Old sayings and colloquialisms

 

Sir, – Further to Paul Clements’s An Irishman’s Diary (September 24th), upon hearing bad news or when going through a bad patch, my late father was wont to say, “Sure it won’t be always dark at six.” I have used this saying as my basic philosophy throughout my own life. – Yours, etc,

BARRY HAMILTON,

Swords,

Co Dublin.

Sir, – As they say around Cavan, they were engaged in a battle of wits but were careful with the ammunition. – Yours, etc,

JOHN K ROGERS,

Rathowen,

Co Westmeath.

Sir, – My nonagenarian mother, who grew up in rural Co Fermanagh, bemoaning the ever-increasing complexity of form-filling for one purpose or another, often warns: “You’ll need a wet cloth round your head starting into that!” – Yours, etc,

FINBARR DOMONEY,

Rathgar,

Dublin 6.

Sir, – My late father, when referring to a person easily led, would say, “You could lead him with a snow rope.” – Yours, etc,

JOE JONES,

Ashbourne,

Co Meath.

Sir, – Comment by an old Dublin woman in the Liberties on the weather: “The weather’s so changeable ye wouldn’t know what to pawn.” – Yours, etc,

TOM BRACE,

Dublin 8.

Sir, – My late father-in-law Paddy would often say, in relation to accepting the consequences of one’s actions, “If you burn your arse you sit on the blister.” – Yours, etc,

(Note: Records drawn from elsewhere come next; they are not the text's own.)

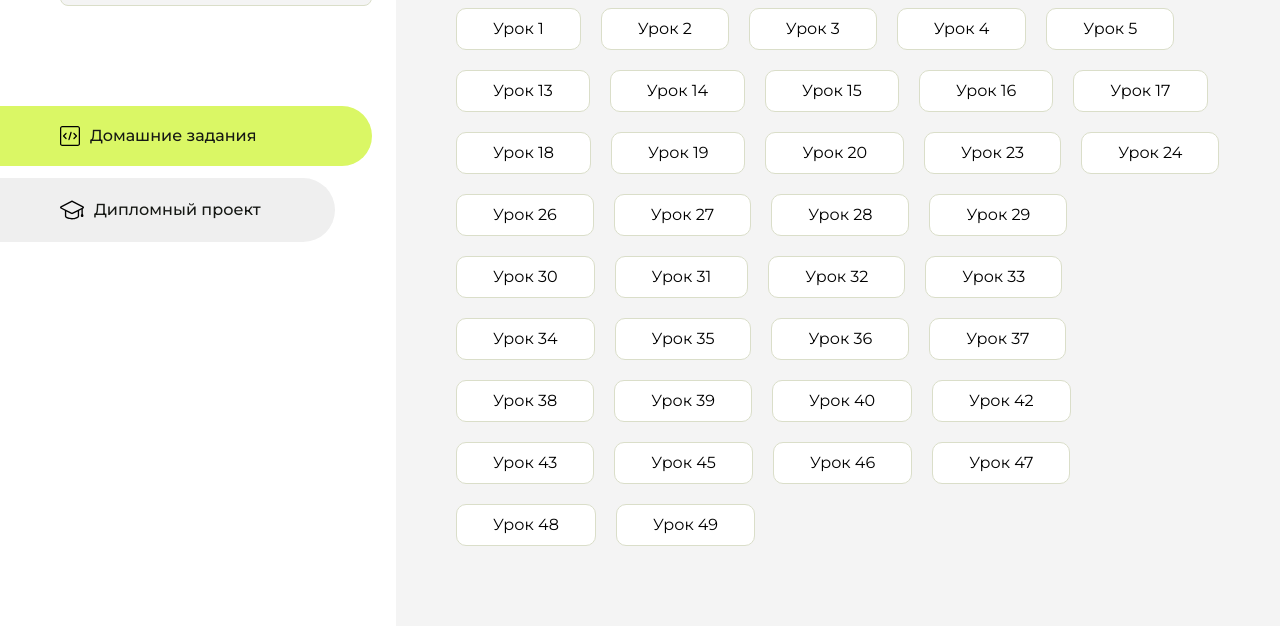
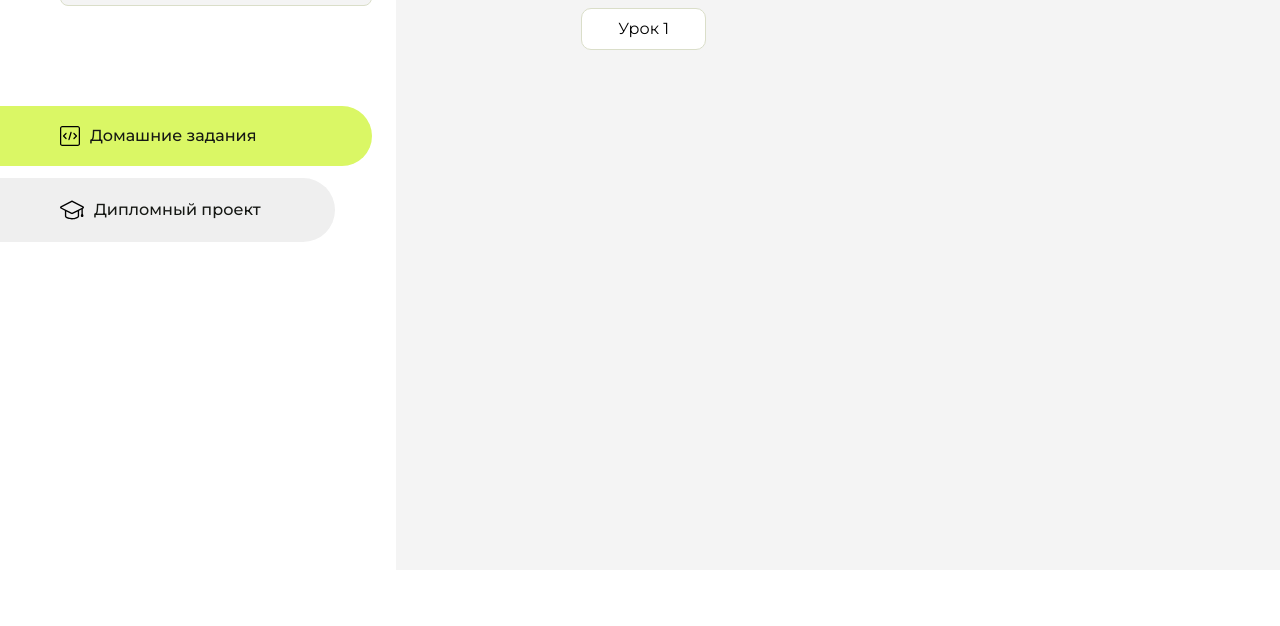
Before and after one commit to TellerUp/Homework, a plain HTML site: page index.html in a window 1280 px wide. Shown: the part 230-856 px from the top of the page. After the commit the page ends 800 px from the top, so only its background shows below. Drawn offline with Linux system fonts and the light colour scheme.

Commit message:
Update index.html

```diff
--- a/index.html
+++ b/index.html
@@ -93,115 +93,7 @@
                 <div class="content__title">Домашние задания</div>
                 <ul class="content__list">
                     <li class="content__list-item">
-                        <a href="intro-1/index.html">Урок 1</a>
-                    </li>
-                    <li class="content__list-item">
-                        <a href="intro-2/index.html">Урок 2</a>
-                    </li>
-                    <li class="content__list-item">
-                        <a href="intro-3/index.html">Урок 3</a>
-                    </li>
-                    <li class="content__list-item">
-                        <a href="intro-4/index.html">Урок 4</a>
-                    </li>
-                    <li class="content__list-item">
-                        <a href="intro-5/index.html">Урок 5</a>
-                    </li>
-                    <li class="content__list-item">
-                        <a href="html-13/index.html">Урок 13</a>
-                    </li>
-                    <li class="content__list-item">
-                        <a href="html-14/index.html">Урок 14</a>
-                    </li>
-                    <li class="content__list-item">
-                        <a href="html-15/index.html">Урок 15</a>
-                    </li>
-                    <li class="content__list-item">
-                        <a href="html-16/index.html">Урок 16</a>
-                    </li>
-                    <li class="content__list-item">
-                        <a href="html-17/index.html">Урок 17</a>
-                    </li>
-                    <li class="content__list-item">
-                        <a href="html-18/index.html">Урок 18</a>
-                    </li>
-                    <li class="content__list-item">
-                        <a href="html-19/index.html">Урок 19</a>
-                    </li>
-                    <li class="content__list-item">
-                        <a href="html-20/index.html">Урок 20</a>
-                    </li>
-                    <li class="content__list-item">
-                        <a href="CSS-23/index.html">Урок 23</a>
-                    </li>
-                    <li class="content__list-item">
-                        <a href="CSS-24/index.html">Урок 24</a>
-                    </li>
-                    <li class="content__list-item">
-                        <a href="CSS-26/index.html">Урок 26</a>
-                    </li>
-                    <li class="content__list-item">
-                        <a href="CSS-27/index.html">Урок 27</a>
-                    </li>
-                    <li class="content__list-item">
-                        <a href="CSS-28/index.html">Урок 28</a>
-                    </li>
-                    <li class="content__list-item">
-                        <a href="CSS-29/index.html">Урок 29</a>
-                    </li>
-                    <li class="content__list-item">
-                        <a href="CSS-30/index.html">Урок 30</a>
-                    </li>
-                    <li class="content__list-item">
-                        <a href="CSS-31/index.html">Урок 31</a>
-                    </li>
-                    <li class="content__list-item">
-                        <a href="CSS-32/index.html">Урок 32</a>
-                    </li>
-                    <li class="content__list-item">
-                        <a href="CSS-33/index.html">Урок 33</a>
-                    </li>
-                    <li class="content__list-item">
-                        <a href="CSS-34/index.html">Урок 34</a>
-                    </li>
-                    <li class="content__list-item">
-                        <a href="CSS-35/index.html">Урок 35</a>
-                    </li>
-                    <li class="content__list-item">
-                        <a href="CSS-36/index.html">Урок 36</a>
-                    </li>
-                    <li class="content__list-item">
-                        <a href="CSS-37/index.html">Урок 37</a>
-                    </li>
-                    <li class="content__list-item">
-                        <a href="CSS-38/index.html">Урок 38</a>
-                    </li>
-                    <li class="content__list-item">
-                        <a href="CSS-39/index.html">Урок 39</a>
-                    </li>
-                    <li class="content__list-item">
-                        <a href="CSS-40/index.html">Урок 40</a>
-                    </li>
-                    <li class="content__list-item">
-                        <a href="CSS-42/index.html">Урок 42</a>
-                    </li>
-                    <li class="content__list-item">
-                        <a href="lesson-43-layout/index.html">Урок 43</a>
-                    </li>
-                    <li class="content__list-item">
-                        <a href="lesson-45/index.html">Урок 45</a>
-                    </li>
-                    <li class="content__list-item">
-                        <a href="lesson-46/index.html">Урок 46</a>
-                    </li>
-                    <li class="content__list-item">
-                        <a href="lesson-47/index.html">Урок 47</a>
-                    </li>
-                    <li class="content__list-item">
-                        <a href="lesson-48/index.html">Урок 48</a>
-                    </li>
-                    <li class="content__list-item">
-                        <a href="lesson-49/index.html">Урок 49</a>
+                        <a href="intro-5/index.html">Урок 1</a>
                     </li>
                 </ul>
             </div>
```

MATT WALSHE,

Abbeyleix,

Co Laois.

Sir, – When his wife would interrupt my uncle’s newspaper reading to hand him a list of chores, he would say with a loving smile, “The softest part of her is her teeth”! – Yours, etc,

ALICE

DELEHANTY,

Monkstown,

Co Dublin.